### RECORDS FOR THE TASK
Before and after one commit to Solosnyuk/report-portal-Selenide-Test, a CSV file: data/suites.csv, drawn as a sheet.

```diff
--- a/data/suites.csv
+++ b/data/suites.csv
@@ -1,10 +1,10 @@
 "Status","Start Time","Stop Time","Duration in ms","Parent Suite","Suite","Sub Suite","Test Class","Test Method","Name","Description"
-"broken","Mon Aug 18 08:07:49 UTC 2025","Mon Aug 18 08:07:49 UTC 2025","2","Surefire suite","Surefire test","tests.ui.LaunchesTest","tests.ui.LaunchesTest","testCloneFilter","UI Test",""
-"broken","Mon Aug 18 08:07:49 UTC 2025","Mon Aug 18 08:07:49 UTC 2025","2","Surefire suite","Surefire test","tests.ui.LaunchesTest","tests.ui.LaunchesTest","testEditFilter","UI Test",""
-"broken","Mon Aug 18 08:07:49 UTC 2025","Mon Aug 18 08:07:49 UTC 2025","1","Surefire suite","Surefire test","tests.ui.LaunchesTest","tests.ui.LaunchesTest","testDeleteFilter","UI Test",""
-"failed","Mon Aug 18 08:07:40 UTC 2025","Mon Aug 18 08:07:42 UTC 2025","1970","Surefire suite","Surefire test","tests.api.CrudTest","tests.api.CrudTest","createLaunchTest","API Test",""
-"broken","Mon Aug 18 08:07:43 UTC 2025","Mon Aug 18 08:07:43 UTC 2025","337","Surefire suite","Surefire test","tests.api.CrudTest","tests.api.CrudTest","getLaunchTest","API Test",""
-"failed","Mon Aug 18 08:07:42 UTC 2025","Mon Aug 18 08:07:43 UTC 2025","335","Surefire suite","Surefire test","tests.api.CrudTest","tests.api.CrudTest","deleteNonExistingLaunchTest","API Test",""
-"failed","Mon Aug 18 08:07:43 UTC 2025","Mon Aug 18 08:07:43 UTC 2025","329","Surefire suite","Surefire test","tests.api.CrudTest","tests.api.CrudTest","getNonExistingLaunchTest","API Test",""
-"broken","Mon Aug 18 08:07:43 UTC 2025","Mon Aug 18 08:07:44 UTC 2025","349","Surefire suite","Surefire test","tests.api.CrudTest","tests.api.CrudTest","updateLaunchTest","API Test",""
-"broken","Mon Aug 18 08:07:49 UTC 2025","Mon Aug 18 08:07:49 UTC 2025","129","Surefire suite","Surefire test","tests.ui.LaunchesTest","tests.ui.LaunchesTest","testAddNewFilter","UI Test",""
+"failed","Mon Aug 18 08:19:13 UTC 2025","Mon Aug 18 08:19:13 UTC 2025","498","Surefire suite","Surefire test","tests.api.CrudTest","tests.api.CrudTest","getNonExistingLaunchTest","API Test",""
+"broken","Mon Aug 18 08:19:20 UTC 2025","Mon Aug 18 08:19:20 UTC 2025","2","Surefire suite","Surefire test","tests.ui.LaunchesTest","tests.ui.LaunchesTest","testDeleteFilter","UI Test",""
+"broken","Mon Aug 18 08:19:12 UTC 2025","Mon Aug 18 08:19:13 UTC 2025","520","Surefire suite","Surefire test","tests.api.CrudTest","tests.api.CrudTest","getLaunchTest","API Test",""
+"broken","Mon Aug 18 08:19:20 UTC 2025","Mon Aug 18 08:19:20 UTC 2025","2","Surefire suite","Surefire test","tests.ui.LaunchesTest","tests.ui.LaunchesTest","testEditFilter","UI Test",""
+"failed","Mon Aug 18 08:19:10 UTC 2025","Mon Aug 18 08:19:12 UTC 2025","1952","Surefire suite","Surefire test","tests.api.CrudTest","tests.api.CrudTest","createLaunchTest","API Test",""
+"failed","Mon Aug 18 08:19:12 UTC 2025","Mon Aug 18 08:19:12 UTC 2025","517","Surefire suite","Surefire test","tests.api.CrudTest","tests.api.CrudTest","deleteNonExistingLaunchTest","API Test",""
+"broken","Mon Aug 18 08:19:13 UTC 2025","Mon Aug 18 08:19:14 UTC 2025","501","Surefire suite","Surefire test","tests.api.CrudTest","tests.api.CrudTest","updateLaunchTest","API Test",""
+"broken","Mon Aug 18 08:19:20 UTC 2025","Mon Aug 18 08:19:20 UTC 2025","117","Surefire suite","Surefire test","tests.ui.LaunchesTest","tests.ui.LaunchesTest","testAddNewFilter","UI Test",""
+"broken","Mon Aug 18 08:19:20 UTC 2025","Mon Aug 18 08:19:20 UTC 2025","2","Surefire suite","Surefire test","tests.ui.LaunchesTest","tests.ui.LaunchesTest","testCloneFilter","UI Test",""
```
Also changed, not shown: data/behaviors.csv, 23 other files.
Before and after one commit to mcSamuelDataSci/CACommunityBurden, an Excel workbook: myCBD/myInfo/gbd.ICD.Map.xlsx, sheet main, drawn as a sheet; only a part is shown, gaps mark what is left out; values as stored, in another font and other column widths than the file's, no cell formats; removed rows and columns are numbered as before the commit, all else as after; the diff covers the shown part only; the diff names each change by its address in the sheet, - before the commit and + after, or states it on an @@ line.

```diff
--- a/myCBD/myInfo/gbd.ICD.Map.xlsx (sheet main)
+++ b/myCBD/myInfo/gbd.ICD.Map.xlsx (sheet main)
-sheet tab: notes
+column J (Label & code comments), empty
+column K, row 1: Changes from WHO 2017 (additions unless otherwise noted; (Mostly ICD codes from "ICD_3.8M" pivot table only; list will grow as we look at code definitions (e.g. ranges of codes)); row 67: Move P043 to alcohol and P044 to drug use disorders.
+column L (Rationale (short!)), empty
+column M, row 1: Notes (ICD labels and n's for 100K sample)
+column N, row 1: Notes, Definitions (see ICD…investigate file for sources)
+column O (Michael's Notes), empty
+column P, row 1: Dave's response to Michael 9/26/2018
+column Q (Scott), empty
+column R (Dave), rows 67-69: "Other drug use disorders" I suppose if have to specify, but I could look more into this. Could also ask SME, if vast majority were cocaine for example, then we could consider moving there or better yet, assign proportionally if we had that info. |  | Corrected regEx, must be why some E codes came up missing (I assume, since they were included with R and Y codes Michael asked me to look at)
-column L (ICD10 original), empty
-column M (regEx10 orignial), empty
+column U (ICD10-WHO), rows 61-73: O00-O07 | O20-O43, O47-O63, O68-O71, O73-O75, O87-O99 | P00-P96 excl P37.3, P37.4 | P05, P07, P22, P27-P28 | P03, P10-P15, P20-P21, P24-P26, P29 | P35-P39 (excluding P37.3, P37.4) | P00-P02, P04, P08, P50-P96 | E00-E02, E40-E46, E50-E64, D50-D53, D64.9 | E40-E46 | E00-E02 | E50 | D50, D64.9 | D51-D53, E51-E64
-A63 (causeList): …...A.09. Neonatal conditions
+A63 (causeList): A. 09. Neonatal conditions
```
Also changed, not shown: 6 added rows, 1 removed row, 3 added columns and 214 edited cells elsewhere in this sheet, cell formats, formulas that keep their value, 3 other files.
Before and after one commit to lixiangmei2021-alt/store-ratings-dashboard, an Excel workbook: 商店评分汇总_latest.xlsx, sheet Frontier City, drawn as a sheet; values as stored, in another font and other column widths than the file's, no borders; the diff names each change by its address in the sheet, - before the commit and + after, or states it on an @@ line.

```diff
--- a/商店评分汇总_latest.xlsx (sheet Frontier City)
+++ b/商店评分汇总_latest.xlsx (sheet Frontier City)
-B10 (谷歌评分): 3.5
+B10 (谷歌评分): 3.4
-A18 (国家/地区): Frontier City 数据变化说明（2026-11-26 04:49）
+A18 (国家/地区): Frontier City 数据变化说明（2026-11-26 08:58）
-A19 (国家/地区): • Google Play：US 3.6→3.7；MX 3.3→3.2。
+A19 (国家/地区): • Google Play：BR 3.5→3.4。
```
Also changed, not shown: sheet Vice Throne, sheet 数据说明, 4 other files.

### WHAT THE EXERCISE ASKS
Using the records above, filter out every line that lacks the string "Google" and copy the rest.

### EXERCISE RESPONSE
-A19 (国家/地区): • Google Play：US 3.6→3.7；MX 3.3→3.2。
+A19 (国家/地区): • Google Play：BR 3.5→3.4。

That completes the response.